* _TASK ITEM_: From the records below, copy out each line that has the word "none".

Before-and-after change records
--- --- ---

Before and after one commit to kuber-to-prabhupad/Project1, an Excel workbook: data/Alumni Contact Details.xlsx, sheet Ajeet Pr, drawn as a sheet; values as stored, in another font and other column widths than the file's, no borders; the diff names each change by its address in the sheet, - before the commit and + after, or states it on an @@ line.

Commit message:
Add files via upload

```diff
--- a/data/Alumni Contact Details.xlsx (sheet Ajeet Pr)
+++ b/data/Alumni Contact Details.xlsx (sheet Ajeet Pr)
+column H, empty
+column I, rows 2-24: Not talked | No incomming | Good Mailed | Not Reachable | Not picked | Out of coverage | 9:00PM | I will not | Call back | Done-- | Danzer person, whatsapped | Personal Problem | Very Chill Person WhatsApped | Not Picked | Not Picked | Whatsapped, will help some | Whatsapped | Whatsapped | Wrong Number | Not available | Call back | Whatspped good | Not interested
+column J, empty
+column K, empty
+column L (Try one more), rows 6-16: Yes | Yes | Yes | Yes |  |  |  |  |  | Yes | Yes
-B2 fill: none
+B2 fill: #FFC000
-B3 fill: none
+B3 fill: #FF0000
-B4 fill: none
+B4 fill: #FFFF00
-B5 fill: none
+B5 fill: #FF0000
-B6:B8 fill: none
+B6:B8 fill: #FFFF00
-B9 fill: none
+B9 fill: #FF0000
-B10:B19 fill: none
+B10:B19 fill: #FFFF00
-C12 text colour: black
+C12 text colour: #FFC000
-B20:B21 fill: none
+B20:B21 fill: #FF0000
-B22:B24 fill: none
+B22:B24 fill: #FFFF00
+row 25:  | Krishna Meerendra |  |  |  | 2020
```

--- --- ---

* _SOLUTION TO THIS TASK_:
-B2 fill: none
-B3 fill: none
-B4 fill: none
-B5 fill: none
-B6:B8 fill: none
-B9 fill: none
-B10:B19 fill: none
-B20:B21 fill: none
-B22:B24 fill: none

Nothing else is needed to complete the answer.